Tom Ricks reports from a Chapel Hill military conference that Gen. Mattis and Brig. Gen. McMaster are PowerPoint skeptics. Which raises an important question: why is the most powerful military in human history using inferior Microsoft products?
Whatever the merits of PowerPoint, the baseline reason why officers use it — and use it and use it and use it — is because the military as a whole uses some version of Windows as its operating system. After all, it’s not enough that you create a PowerPoint; you have to share it and the next command has to be able to load it; and people standardize their PPT skills and so this is perpetuated. This fundamental dependence is true at the highest levels of command down to the crummiest MWR tent at the most ad-hoc combat outpost in the middle of what (hmm, let’s translate this into PPT-ese) GEN Petraeus calls The CentCom AOR. Go to those computer labs and you see downtrodden faces loading Internet Explorer on their desktop PCs, using Yahoo messenger to chat with friends, loved ones and potential sex partners. When they could — and should — be using Macs, or even running vastly more efficient cloud computing.
Think about the implications of all this wasted time. Officers forced to use Microsoft Outlook for their email clients have to labor to search in their mail! If they can do it at all! I’ve written before about the benefits of GoogleDocs for battlefield awareness: you network in colleagues to see your files and they can edit your assessments & situational reports; get a real-time picture of ground truth as you find it; add questions or additional analysis or taskings; and a higher synthesis is possible, right then and there. Whatever its virtues, a PowerPoint presentation is a dead document. A GoogleDoc is an evolving, networked one. Which makes more sense for capturing a slice of a war?
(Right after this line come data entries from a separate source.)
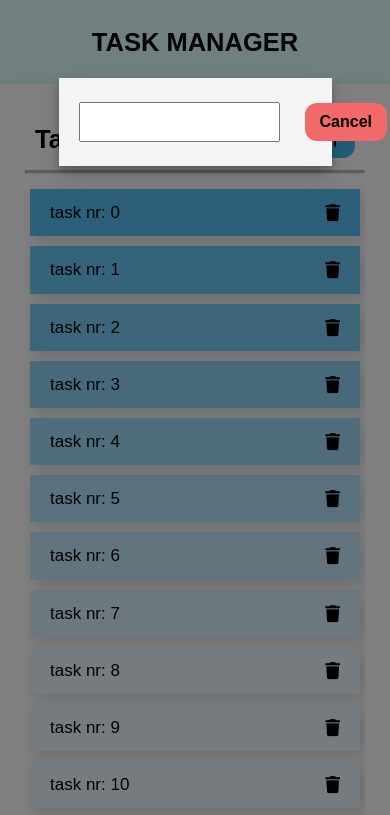
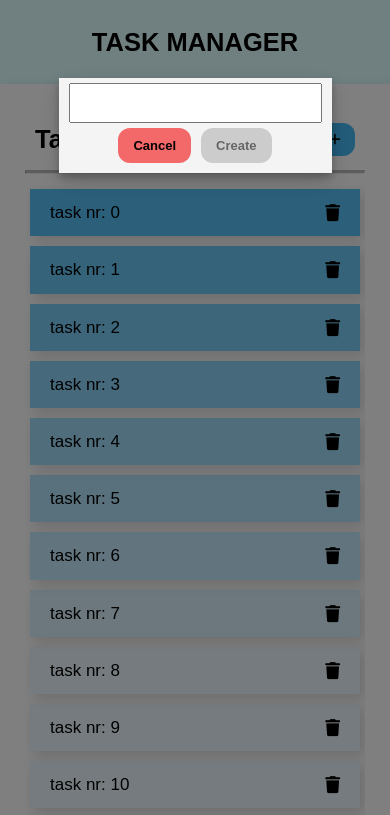
Before and after one commit to rr-sk-dev/task-manager-v1, a plain HTML site: page index.html in a window 390 px wide. Both pictures are taken after a click on the button 335 px from the left and 139 px from the top of the page. Shown: the top 815 px of the page. Drawn offline with Linux system fonts and the light colour scheme.

Commit message:
responsive modal

```diff
--- a/styles.css
+++ b/styles.css
@@ -198,3 +198,22 @@ footer {
         opacity: 1;
     }
 }
+
+@media only screen and (max-width: 600px) {
+    .modal .modal-content {
+        flex-direction: column;
+        justify-content: space-between;
+        align-items: center;
+        padding: 5px 10px;
+    }
+
+    input {
+        margin-right: 0;
+        width: 100%;
+    }
+
+    button {
+        font-size: 13px;
+    }
+
+}
```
Notice I am agnostic between Apple and Google products. I don’t have an iPad, but I use Google products on my Mac desktop and laptop, and my girlfriend has a Droid phone that makes me look at my iPhone and pity myself. Right now it appears that Apple and Google are the U.S. and Soviet Union circa 1946-7 — growing disillusioned with each other and taking steps that will lead each power into an epoch-defining competition. I will remain neutral for now. But there’s absolutely no reason at all why our half-trillion-dollar-plus-per-annum military shouldn’t make the basic investment to rid itself of the software equivalent of the British Empire circa 1946.
Update, 3:18 p.m.: Battered and bloody, I concede I was out of my lane when I wrote this. I hope there was some value in raising the subject, however ignorantly. But I concede defeat and limp off to fight another day.